**Your goal**: Your reproduction of the entries should be exact and should contain no pictures.

**Provided data**:
....................
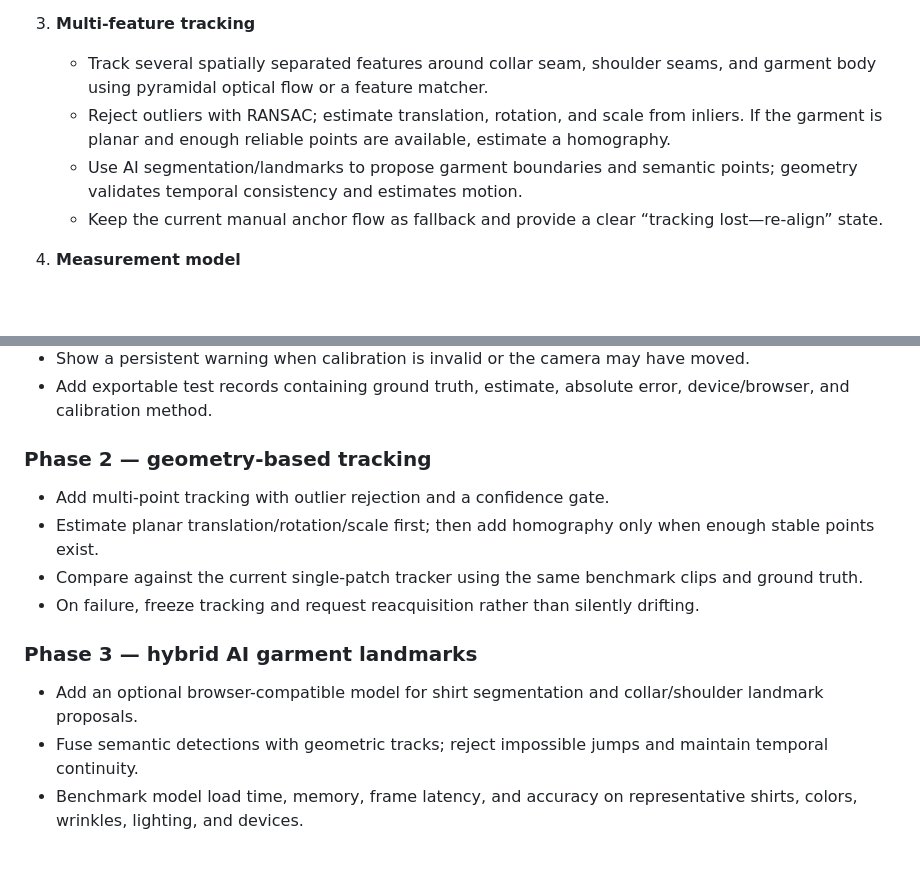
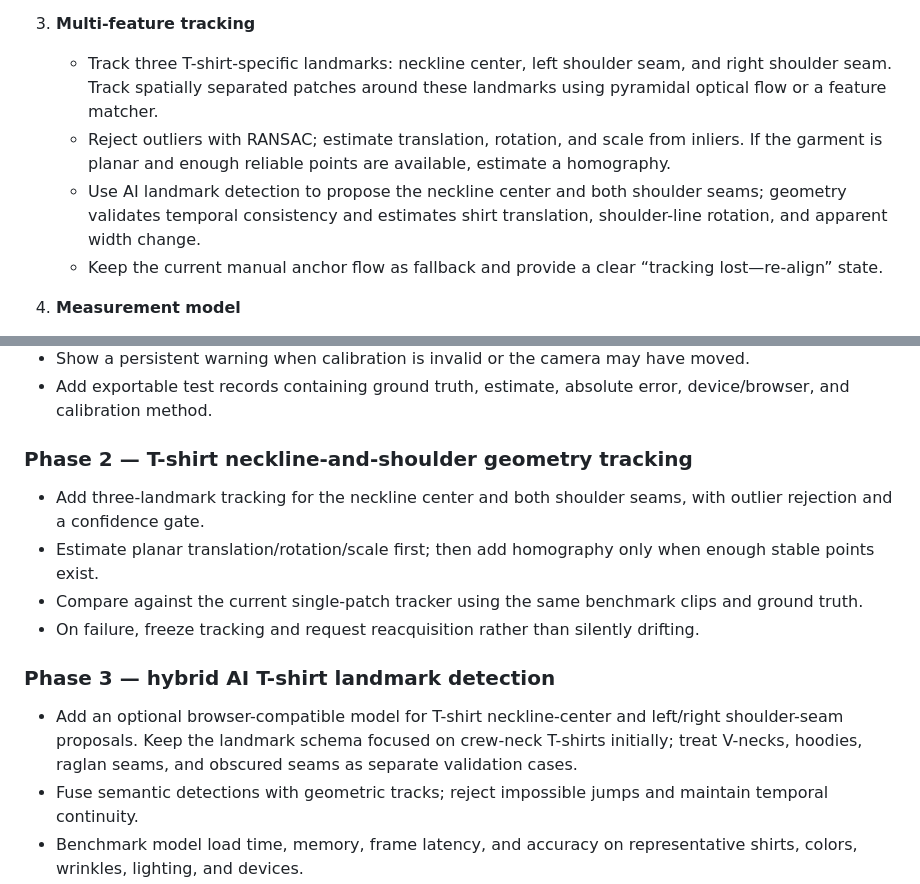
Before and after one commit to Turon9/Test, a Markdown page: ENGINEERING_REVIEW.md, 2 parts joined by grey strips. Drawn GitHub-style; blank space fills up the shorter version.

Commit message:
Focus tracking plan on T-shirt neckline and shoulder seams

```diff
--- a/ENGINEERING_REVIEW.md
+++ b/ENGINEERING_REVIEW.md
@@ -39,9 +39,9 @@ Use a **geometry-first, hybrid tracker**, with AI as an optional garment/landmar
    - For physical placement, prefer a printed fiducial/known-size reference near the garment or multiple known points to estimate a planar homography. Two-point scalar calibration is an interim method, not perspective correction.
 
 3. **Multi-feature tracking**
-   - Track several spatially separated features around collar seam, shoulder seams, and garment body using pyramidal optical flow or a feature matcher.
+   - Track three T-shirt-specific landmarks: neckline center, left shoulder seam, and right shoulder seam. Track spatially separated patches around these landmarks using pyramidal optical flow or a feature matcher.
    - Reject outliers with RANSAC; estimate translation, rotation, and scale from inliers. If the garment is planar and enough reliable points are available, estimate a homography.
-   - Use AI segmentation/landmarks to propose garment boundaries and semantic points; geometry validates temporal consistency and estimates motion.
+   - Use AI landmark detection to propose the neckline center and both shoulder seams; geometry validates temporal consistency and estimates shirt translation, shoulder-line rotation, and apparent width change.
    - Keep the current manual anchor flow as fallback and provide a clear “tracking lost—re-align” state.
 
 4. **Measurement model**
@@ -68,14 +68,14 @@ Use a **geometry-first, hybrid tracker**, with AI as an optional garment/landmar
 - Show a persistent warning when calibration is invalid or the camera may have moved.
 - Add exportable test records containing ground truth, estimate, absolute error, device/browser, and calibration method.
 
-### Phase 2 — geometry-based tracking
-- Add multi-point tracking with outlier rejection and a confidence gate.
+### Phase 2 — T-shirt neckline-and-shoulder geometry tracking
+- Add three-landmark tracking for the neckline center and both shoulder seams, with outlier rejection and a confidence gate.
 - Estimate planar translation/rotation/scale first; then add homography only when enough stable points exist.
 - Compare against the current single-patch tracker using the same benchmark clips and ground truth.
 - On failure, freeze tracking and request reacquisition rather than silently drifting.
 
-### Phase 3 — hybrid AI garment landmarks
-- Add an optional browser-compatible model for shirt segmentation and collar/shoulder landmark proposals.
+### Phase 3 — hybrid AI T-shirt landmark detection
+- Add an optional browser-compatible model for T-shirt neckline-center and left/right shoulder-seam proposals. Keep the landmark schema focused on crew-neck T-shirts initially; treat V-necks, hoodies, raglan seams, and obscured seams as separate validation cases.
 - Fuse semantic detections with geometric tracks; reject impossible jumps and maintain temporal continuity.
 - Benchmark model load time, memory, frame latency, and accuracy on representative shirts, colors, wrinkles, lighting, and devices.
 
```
....................
**Your response**:
Before and after one commit to Turon9/Test, a Markdown page: ENGINEERING_REVIEW.md, 2 parts joined by grey strips. Drawn GitHub-style; blank space fills up the shorter version.

Commit message:
Focus tracking plan on T-shirt neckline and shoulder seams

```diff
--- a/ENGINEERING_REVIEW.md
+++ b/ENGINEERING_REVIEW.md
@@ -39,9 +39,9 @@ Use a **geometry-first, hybrid tracker**, with AI as an optional garment/landmar
    - For physical placement, prefer a printed fiducial/known-size reference near the garment or multiple known points to estimate a planar homography. Two-point scalar calibration is an interim method, not perspective correction.
 
 3. **Multi-feature tracking**
-   - Track several spatially separated features around collar seam, shoulder seams, and garment body using pyramidal optical flow or a feature matcher.
+   - Track three T-shirt-specific landmarks: neckline center, left shoulder seam, and right shoulder seam. Track spatially separated patches around these landmarks using pyramidal optical flow or a feature matcher.
    - Reject outliers with RANSAC; estimate translation, rotation, and scale from inliers. If the garment is planar and enough reliable points are available, estimate a homography.
-   - Use AI segmentation/landmarks to propose garment boundaries and semantic points; geometry validates temporal consistency and estimates motion.
+   - Use AI landmark detection to propose the neckline center and both shoulder seams; geometry validates temporal consistency and estimates shirt translation, shoulder-line rotation, and apparent width change.
    - Keep the current manual anchor flow as fallback and provide a clear “tracking lost—re-align” state.
 
 4. **Measurement model**
@@ -68,14 +68,14 @@ Use a **geometry-first, hybrid tracker**, with AI as an optional garment/landmar
 - Show a persistent warning when calibration is invalid or the camera may have moved.
 - Add exportable test records containing ground truth, estimate, absolute error, device/browser, and calibration method.
 
-### Phase 2 — geometry-based tracking
-- Add multi-point tracking with outlier rejection and a confidence gate.
+### Phase 2 — T-shirt neckline-and-shoulder geometry tracking
+- Add three-landmark tracking for the neckline center and both shoulder seams, with outlier rejection and a confidence gate.
 - Estimate planar translation/rotation/scale first; then add homography only when enough stable points exist.
 - Compare against the current single-patch tracker using the same benchmark clips and ground truth.
 - On failure, freeze tracking and request reacquisition rather than silently drifting.
 
-### Phase 3 — hybrid AI garment landmarks
-- Add an optional browser-compatible model for shirt segmentation and collar/shoulder landmark proposals.
+### Phase 3 — hybrid AI T-shirt landmark detection
+- Add an optional browser-compatible model for T-shirt neckline-center and left/right shoulder-seam proposals. Keep the landmark schema focused on crew-neck T-shirts initially; treat V-necks, hoodies, raglan seams, and obscured seams as separate validation cases.
 - Fuse semantic detections with geometric tracks; reject impossible jumps and maintain temporal continuity.
 - Benchmark model load time, memory, frame latency, and accuracy on representative shirts, colors, wrinkles, lighting, and devices.
 
```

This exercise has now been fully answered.